Dataset records:
--------------------------------------------------
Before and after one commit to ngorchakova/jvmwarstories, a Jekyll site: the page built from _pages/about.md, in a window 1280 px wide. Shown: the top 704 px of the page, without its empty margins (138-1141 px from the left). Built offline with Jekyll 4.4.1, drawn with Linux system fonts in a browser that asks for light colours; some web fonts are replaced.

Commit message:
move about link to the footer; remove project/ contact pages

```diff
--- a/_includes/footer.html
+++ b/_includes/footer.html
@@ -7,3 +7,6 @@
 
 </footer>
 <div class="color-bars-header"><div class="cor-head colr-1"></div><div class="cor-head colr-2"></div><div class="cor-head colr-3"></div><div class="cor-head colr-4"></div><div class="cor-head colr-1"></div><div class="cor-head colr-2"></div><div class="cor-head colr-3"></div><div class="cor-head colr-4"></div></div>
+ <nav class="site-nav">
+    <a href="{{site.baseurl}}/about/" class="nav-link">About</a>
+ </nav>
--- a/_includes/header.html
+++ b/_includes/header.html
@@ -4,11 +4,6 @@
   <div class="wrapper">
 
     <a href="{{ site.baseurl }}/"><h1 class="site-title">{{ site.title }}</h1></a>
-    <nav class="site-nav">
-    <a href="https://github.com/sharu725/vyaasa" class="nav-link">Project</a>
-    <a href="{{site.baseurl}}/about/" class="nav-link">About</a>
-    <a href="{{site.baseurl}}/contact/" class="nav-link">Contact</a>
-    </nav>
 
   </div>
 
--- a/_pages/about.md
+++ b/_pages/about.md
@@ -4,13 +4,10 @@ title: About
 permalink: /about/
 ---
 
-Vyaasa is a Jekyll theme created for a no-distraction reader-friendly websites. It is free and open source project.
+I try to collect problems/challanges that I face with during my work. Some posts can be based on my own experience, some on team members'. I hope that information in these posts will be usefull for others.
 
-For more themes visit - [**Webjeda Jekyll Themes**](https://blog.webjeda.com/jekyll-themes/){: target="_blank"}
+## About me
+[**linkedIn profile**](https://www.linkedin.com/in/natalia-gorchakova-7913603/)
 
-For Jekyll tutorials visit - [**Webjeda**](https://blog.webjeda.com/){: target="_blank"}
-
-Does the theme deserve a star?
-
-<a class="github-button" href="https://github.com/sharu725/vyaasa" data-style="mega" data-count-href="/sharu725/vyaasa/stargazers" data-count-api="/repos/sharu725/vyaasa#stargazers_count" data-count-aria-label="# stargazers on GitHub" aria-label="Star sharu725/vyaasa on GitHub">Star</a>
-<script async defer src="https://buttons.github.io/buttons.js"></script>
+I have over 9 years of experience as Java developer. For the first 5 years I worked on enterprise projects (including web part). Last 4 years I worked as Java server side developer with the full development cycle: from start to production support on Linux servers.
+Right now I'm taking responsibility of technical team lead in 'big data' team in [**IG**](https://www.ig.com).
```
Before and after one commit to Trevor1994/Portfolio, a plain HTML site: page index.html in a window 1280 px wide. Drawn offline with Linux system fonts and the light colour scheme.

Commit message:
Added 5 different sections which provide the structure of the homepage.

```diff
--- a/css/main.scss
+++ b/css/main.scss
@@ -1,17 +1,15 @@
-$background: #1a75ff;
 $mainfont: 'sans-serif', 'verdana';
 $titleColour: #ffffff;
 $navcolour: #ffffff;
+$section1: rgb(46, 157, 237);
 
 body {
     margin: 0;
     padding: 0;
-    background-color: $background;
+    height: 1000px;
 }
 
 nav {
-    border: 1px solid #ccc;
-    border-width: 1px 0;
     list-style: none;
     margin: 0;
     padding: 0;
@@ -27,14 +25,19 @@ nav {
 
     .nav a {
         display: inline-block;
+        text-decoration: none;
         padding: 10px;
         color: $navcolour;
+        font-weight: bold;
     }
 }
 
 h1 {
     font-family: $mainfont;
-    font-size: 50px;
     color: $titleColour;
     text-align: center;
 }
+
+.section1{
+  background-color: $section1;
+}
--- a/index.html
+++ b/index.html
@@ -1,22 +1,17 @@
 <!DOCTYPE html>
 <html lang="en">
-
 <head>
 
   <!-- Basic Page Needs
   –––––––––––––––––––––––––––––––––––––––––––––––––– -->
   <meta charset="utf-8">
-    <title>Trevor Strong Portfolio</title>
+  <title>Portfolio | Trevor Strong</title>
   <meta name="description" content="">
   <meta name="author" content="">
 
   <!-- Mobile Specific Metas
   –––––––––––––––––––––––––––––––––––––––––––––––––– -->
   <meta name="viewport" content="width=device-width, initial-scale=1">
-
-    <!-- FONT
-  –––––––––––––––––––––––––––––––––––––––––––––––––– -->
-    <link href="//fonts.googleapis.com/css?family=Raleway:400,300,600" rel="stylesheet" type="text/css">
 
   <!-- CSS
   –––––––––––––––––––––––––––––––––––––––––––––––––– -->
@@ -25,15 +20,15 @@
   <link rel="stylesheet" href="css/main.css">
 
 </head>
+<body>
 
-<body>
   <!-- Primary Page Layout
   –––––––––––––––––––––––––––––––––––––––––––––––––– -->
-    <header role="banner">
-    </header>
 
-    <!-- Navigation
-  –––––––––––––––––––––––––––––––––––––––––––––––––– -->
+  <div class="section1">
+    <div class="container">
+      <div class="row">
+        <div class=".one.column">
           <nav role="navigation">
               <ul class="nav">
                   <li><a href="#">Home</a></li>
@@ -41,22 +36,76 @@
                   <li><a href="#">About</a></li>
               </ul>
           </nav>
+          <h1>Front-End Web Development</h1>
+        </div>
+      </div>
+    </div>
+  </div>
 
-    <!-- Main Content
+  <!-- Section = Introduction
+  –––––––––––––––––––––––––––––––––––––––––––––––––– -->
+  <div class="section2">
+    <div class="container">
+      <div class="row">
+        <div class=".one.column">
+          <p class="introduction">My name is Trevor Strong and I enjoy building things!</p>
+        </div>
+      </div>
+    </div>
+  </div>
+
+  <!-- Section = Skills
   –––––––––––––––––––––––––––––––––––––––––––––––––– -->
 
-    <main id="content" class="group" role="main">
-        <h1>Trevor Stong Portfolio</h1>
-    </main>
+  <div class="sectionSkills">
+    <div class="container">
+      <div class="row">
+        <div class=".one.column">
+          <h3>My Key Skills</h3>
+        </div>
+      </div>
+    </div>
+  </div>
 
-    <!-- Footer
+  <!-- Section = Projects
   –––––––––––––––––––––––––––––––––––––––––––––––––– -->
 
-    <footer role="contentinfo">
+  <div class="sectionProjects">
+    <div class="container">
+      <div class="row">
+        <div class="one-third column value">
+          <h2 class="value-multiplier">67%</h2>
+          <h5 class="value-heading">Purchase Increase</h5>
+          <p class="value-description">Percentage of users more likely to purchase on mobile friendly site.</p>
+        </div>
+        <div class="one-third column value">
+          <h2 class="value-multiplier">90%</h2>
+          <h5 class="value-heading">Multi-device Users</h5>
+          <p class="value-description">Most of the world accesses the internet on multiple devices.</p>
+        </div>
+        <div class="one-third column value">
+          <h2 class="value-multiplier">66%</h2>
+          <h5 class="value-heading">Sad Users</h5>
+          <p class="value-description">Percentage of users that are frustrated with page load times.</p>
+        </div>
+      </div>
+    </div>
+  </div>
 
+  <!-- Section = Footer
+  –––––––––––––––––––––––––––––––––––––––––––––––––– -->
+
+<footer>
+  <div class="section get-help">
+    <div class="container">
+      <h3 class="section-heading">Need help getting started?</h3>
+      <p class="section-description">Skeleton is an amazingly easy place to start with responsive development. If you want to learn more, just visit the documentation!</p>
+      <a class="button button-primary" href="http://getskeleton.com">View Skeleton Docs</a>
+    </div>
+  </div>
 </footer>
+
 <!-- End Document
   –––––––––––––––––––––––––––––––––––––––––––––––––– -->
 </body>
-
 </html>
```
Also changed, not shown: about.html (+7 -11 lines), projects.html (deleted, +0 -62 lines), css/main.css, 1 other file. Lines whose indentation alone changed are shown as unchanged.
--------------------------------------------------
* **WHAT THE TASK ASKS**
Give the number of lines in the records above that contain "header", with no other words.

* **TASK RESPONSE**
5